PORTLAND, Oregon (AP) — Oregon’s secretary of state said his office will audit spending by Portland Public Schools, in part because of the district’s decision to sue people who requested public records.
The Associated Press featured the district in a story over the weekend about government agencies across the country filing lawsuits against people who seek documents.
Secretary of State Dennis Richardson told the Oregonian/Oregon Live on Monday that Portland residents have complained to him about the district’s problems and that the public records lawsuit is one reason why it deserves an audit.
The district filed a lawsuit in April against parent activist Kim Sordyl and journalist Beth Slovic, both of whom requested information about employees on paid leave. Sordyl said she believes the information, which has been released in the past, might expose lengthy and costly leaves for some employees accused of misconduct.
The district attorney has ruled that the records are public and should be released. The school district said it filed its lawsuit as a way to appeal that decision, arguing the law is unclear and that releasing the information could jeopardize employees’ due process rights.
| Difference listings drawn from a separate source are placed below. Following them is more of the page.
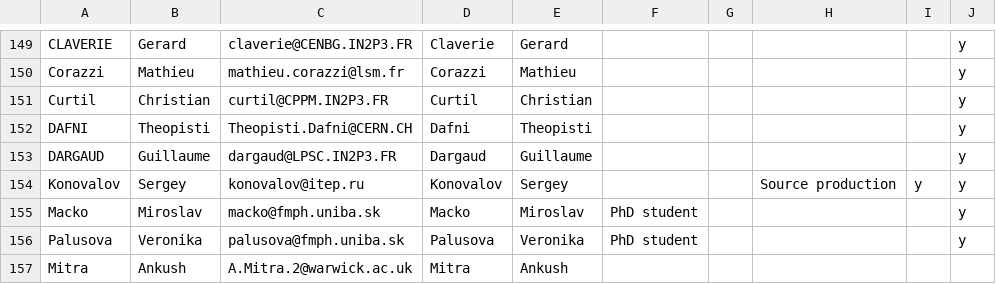
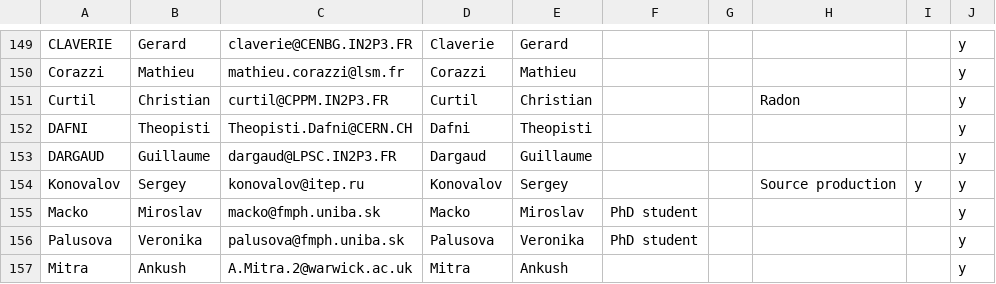
Before and after one commit to cherylepatrick/SuperNEMO-DBD.github.io, a CSV file: _data/people.csv, drawn as a sheet; only a part is shown, gaps mark what is left out; the diff covers the shown part only.

```diff
--- a/_data/people.csv
+++ b/_data/people.csv
@@ -150,3 +150,3 @@ CLAVERIE,Gerard,claverie@CENBG.IN2P3.FR,Claverie,Gerard,,,,,y
 Corazzi,Mathieu,mathieu.corazzi@lsm.fr,Corazzi,Mathieu,,,,,y
-Curtil,Christian,curtil@CPPM.IN2P3.FR,Curtil,Christian,,,,,y
+Curtil,Christian,curtil@CPPM.IN2P3.FR,Curtil,Christian,,,Radon,,y
 DAFNI,Theopisti,Theopisti.Dafni@CERN.CH,Dafni,Theopisti,,,,,y
@@ -156,2 +156,2 @@ Macko,Miroslav,macko@fmph.uniba.sk,Macko,Miroslav,PhD student,,,,y
 Palusova,Veronika,palusova@fmph.uniba.sk,Palusova,Veronika,PhD student,,,,y
-Mitra,Ankush,A.Mitra.2@warwick.ac.uk,Mitra,Ankush,,,,,
+Mitra,Ankush,A.Mitra.2@warwick.ac.uk,Mitra,Ankush,,,,,y
```
Also changed, not shown: 5 edited cells elsewhere in this file, 2 other files.
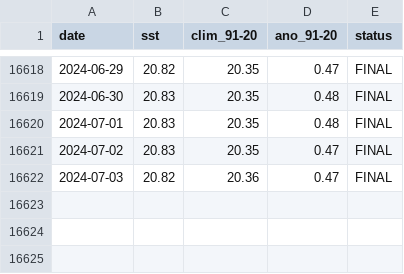
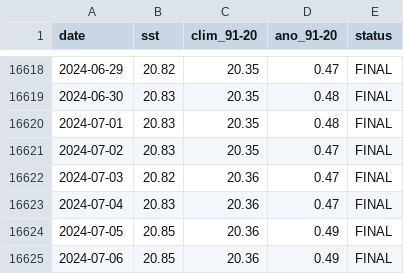
Before and after one commit to EPauthenet/Climate-Vizualisation, a CSV file: Daily_SST_60S_60N/processed_era5_daily_series_sst.csv, drawn as a sheet; only a part is shown, gaps mark what is left out; the diff names each change by its address in the sheet, - before the commit and + after, or states it on an @@ line.

```diff
--- a/Daily_SST_60S_60N/processed_era5_daily_series_sst.csv
+++ b/Daily_SST_60S_60N/processed_era5_daily_series_sst.csv
+row 16623: 2024-07-04 | 20.83 | 20.36 | 0.47 | FINAL
+row 16624: 2024-07-05 | 20.85 | 20.36 | 0.49 | FINAL
+row 16625: 2024-07-06 | 20.85 | 20.36 | 0.49 | FINAL
```
Also changed, not shown: 8 other files.
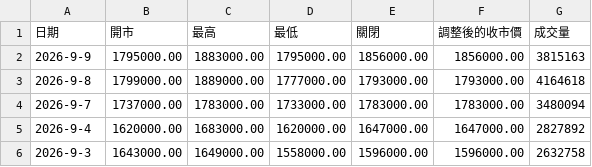
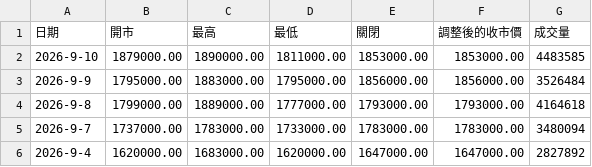
Before and after one commit to w1z1x0/Hynix-Leverage-Dynamics, a CSV file: sk_price.csv, drawn as a sheet; only a part is shown; the shorter side is filled out with more unchanged rows.

```diff
--- a/sk_price.csv
+++ b/sk_price.csv
@@ -1,3 +1,4 @@
 日期,開市,最高,最低,關閉,調整後的收市價,成交量
-2026-9-9,1795000.00,1883000.00,1795000.00,1856000.00,1856000.00,3815163
+2026-9-10,1879000.00,1890000.00,1811000.00,1853000.00,1853000.00,4483585
+2026-9-9,1795000.00,1883000.00,1795000.00,1856000.00,1856000.00,3526484
 2026-9-8,1799000.00,1889000.00,1777000.00,1793000.00,1793000.00,4164618
```
Also changed, not shown: 7709_price.csv.
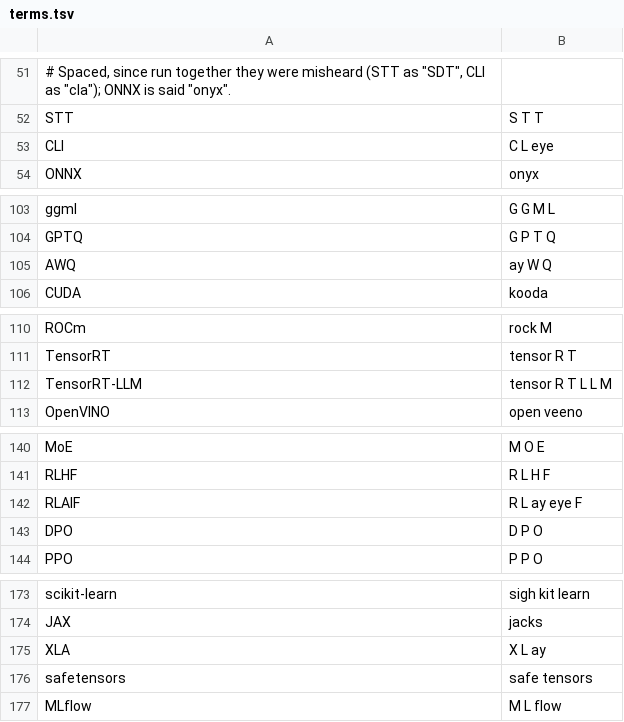
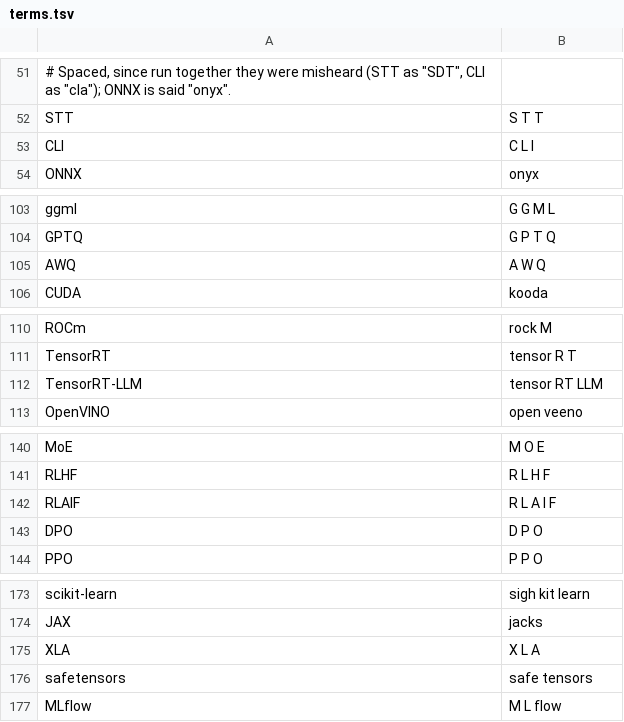
Before and after one commit to KaleComputer/lalala, a TSV file: src/voice/browserSpeech/matcha/en-gb/terms.tsv, drawn as a sheet; only a part is shown, gaps mark what is left out; the diff covers the shown part only; the diff names each change by its address in the sheet, - before the commit and + after, or states it on an @@ line.

```diff
--- a/src/voice/browserSpeech/matcha/en-gb/terms.tsv
+++ b/src/voice/browserSpeech/matcha/en-gb/terms.tsv
-B53: C L eye
+B53: C L I
-B105: ay W Q
+B105: A W Q
-B112: tensor R T L L M
+B112: tensor RT LLM
-B142: R L ay eye F
+B142: R L A I F
-B175: X L ay
+B175: X L A
```
Also changed, not shown: 1 added row and 25 edited cells elsewhere in this file, src/voice/browserSpeech/matcha/terms.tsv, 4 other files.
The AP found that Portland Public Schools is among a number of school districts, municipalities and state agencies that have filed lawsuits in recent years against taxpayers, government watchdogs and journalists who request public documents. The requesters then must pursue the records in court at their own expense.
Similar cases have popped up in other states, including Kentucky, Louisiana and Michigan.
In Oregon, Sordyl called the lawsuit an attempt to intimidate and retaliate against her, an allegation the district has denied.
Dave Northfield, a spokesman for the Portland school district, said Tuesday the district would cooperate with the state audit. He noted that an outside firm already conducts annual reviews of its finances.
In ordering the audit, Richardson, a Republican, is following through on a 2016 campaign promise to scrutinize the district.
It’s unusual for his office to investigate the performance of non-state agencies. But his office’s audits director told a state legislative committee that the district will undergo special scrutiny because it receives “the lion’s share” of money allocated by the state Department of Education.
Sordyl, a Democrat, supported Richardson during his campaign and is his appointee as a non-voting member of the Oregon Board of Education. On Tuesday, she applauded his decision to audit the district.
“Any misspending of public money, I want the sunlight on it,” she said.
Associated Press writer Ryan J. Foley in Iowa City, Iowa contributed to this report.